The latest measures by the Monetary Authority of Singapore (MAS) and industry bodies will be in place from Monday (6 April) onwards. These measures will allow distressed homeowners to apply to finance company or banks to defer just the principal payment or both principal and interest payments until 31 December this year amid the pandemic.
Deferred interest payments will not accrue interest whereas only the deferred principal amount will accrue interest. As for mortgages, the request for deferment will be approved by lenders provided that the borrower is not in arrears for more than 90 days as at 6 April. There is no need for borrowers to demonstrate any impact from the pandemic to be allowed deferment.
Those with unsecured credit facilities from banks or other credit card issuers can convert their outstanding balances to term loans at a lower rate of interest by applying to their banks. Compared to the rate charged on credit cards at 26 per cent, this term loans rate is limited to 8 per cent. Depending on the person’s ability to pay the minimum monthly repayment, the term can be up to five years for the converted loan.
All individuals who are at risk of incurring considerable arrears and those who have suffered loss of 25 per cent of more in monthly income after 1 February can choose the option provided. Starting from 6 April to 31 December this year, individuals can apply to their lenders to convert their outstanding unsecured debt.
MAS added on Tuesday that SMEs with more than S$40 billion secured borrowings are estimated to qualify to have banks and finance companies defer their principal payments until the end of 2020 during this pandemic.
This qualification is, however, subjected to the assessment of quality of the SMEs’ security by finance companies and banks, which are also expected to assist SME customers to adjust their loan repayment schedules for other types of loan facilities in addition to secured term loans.
SMEs that wish to extend the tenure of their loans until the corresponding principal deferment period can choose do so. This is allowed for SMEs which continue to pay interest and remain in good standing with their banks and finance companies by having not more than 90 days past due on 6 April.
MAS stated that “the relief for individuals and SMEs will be provided on an opt-in basis, as their cashflow circumstances will differ.”
Through the new MAS Singdollar Facility for loans under Enterprise Singapore’s Temporary Bridging Loan Programme and SME Working Capital Loan scheme, banks and finance companies can apply later for low-cost funding. These funds can be applied by banks and finance companies until December this year with the condition that they will pass on the savings in funding cost to their SME borrowers. From this, the interest rates charged on eligible SME borrowers will be lower.
Furthermore, relief measures for individuals and corporates with general insurance policies have also been announced by MAS. Similar to insurance policyholders who decide to defer their policy instalment payments, the debt deferment entails that customers settle the payments later and their total payments will be lifted by the deferment.

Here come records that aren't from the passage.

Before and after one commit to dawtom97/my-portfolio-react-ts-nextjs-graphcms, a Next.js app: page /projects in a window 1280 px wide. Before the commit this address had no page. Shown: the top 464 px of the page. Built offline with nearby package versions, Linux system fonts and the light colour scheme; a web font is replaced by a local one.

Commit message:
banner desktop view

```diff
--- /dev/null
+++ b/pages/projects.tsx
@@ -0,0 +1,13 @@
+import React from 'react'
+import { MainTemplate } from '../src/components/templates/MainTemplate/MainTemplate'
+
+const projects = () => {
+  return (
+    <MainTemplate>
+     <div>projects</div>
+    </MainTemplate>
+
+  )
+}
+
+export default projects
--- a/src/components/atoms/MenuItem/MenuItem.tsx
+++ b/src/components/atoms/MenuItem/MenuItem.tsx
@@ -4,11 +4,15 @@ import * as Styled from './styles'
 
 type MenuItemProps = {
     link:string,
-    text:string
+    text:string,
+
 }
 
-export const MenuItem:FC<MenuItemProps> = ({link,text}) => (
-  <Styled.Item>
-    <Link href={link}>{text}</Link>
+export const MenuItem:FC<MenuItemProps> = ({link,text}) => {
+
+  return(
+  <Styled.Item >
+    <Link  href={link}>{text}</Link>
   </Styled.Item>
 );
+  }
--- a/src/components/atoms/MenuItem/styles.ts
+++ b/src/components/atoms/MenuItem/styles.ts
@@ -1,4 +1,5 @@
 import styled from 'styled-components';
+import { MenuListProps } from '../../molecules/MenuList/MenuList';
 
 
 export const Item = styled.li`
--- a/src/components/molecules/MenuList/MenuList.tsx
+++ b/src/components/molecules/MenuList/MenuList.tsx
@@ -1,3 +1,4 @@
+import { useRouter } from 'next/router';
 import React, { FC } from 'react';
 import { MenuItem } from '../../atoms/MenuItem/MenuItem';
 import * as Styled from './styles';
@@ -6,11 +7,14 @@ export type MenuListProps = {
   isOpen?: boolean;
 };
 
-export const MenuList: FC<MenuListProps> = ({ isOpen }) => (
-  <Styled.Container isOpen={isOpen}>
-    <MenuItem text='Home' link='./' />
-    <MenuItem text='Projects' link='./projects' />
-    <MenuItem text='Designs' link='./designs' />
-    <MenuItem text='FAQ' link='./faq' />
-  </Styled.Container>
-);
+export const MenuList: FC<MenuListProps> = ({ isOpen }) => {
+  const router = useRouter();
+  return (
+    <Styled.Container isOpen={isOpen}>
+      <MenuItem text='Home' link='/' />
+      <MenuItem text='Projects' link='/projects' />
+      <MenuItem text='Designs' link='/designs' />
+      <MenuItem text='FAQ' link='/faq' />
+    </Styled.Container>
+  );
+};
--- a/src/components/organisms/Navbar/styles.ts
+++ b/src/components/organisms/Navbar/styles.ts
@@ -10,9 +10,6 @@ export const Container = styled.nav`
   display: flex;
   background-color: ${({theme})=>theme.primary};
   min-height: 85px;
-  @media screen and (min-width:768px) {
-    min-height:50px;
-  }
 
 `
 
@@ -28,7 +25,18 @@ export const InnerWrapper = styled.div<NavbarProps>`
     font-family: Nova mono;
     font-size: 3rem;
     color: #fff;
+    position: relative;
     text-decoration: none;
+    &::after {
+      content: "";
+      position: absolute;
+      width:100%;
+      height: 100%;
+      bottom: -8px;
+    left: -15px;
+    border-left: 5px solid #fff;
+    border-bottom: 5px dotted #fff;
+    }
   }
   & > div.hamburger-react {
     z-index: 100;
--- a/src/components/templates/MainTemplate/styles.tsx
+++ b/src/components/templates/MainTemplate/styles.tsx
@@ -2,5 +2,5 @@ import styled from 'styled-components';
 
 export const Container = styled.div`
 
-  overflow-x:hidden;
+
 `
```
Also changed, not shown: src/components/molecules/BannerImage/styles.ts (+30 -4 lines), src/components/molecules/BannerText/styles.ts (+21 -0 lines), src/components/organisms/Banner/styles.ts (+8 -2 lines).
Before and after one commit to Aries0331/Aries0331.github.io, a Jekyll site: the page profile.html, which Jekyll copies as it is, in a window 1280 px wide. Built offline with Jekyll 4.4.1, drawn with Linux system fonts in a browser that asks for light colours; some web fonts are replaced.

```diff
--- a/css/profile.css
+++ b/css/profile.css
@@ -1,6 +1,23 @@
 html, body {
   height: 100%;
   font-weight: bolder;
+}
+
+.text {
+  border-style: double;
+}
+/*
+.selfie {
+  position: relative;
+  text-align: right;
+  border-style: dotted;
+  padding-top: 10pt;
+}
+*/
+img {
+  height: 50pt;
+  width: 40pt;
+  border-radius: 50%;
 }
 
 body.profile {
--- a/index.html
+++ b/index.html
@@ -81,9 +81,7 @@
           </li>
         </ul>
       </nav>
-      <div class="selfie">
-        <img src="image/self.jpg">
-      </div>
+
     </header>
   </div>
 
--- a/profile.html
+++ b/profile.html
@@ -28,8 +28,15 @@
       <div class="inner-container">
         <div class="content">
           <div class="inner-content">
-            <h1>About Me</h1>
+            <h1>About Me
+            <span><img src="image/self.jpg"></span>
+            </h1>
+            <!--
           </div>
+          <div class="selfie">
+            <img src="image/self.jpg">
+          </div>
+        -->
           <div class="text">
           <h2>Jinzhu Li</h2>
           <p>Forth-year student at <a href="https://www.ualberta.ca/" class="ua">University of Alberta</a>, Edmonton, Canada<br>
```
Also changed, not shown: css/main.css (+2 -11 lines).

MAS also stressed that “Deferring payments increases future obligations and hence borrowers and policyholders should weigh their options carefully. Financial institutions will process all applications expeditiously.”
Banks in Singapore have laid out their own relief packages. These include offers of cashflow assistance and extending out repayments for credit-worthy customers who the three banks (UOB, OCBC, DBS) deem can weather through the pandemic. Nonetheless, the terms have varied.
The first bank to announce relief assistance for Singapore-based companies, particularly SMEs, was UOB, with a sum of S$3 billion. The relief assistance includes servicing their loan interest as well as letting impacted companies rework their principal repayments for up to a year.
OCBC followed suit a day later with the provision of targeted support to impacted customers in its core markets such as Singapore, Hong Kong and Malaysia. The targeted support includes working capital financing of up to S$600,000 at “attractive” rates, collateral-free temporary bridging loan of up to S$1 million with flexible repayment period in addition to a six-month principal moratorium for business loans. Unlike DBS, OCBS has not limited the final number on the estimated magnitude of its relief assistance.
According to DBS, to deal with SMEs’ “most urgent cashflow needs”, it would offer liquidity relief packages to them. This includes an extension of import facilities of up to 60 days alongside a six-month principal repayment moratorium for SME property loans.
The repayment moratoriums for mortgage loans will be according to the criteria set by the banks.
With these new measures, MAS hopes to standardise the terms of various relief packages announced by banks in Singapore amid this current COVID-19 pandemic.